WHAT TO WORK ON: Would you show every line from the records that holds "pictures"?

Edit tracking data:
-- Opening Marker --

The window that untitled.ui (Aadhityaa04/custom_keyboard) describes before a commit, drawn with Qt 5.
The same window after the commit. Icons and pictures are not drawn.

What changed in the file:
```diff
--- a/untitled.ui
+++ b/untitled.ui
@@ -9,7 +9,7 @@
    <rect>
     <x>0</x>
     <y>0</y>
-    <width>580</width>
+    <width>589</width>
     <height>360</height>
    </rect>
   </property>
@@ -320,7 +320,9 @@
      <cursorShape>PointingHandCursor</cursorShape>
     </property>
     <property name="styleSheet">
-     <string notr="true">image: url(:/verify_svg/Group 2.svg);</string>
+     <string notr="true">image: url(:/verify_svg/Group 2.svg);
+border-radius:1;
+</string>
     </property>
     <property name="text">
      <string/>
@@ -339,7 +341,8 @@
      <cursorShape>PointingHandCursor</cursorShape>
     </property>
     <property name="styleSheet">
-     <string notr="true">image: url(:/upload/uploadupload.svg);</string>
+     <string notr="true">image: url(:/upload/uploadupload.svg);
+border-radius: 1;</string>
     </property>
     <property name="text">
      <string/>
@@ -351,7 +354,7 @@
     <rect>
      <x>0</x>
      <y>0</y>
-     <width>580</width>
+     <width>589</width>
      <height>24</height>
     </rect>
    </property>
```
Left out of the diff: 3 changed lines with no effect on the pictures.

-- Closing Marker --
-- Opening Marker --

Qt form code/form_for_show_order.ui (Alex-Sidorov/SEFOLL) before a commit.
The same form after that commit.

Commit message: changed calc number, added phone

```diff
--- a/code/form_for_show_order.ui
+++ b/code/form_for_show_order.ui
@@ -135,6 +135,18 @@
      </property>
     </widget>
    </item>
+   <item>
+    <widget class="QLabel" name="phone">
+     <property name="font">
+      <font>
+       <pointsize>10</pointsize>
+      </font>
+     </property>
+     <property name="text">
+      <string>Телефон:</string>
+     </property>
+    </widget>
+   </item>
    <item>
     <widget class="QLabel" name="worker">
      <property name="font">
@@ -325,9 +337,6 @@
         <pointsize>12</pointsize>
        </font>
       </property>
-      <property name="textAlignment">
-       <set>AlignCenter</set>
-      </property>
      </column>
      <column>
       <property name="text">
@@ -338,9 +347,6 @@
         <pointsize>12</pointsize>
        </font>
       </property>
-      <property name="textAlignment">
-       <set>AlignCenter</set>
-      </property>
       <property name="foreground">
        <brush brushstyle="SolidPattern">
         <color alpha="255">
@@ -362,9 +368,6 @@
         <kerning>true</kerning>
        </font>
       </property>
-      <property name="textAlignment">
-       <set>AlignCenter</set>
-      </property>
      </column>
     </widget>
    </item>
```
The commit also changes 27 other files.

-- Closing Marker --

SOLVED PROBLEM:
The same window after the commit. Icons and pictures are not drawn.
Left out of the diff: 3 changed lines with no effect on the pictures.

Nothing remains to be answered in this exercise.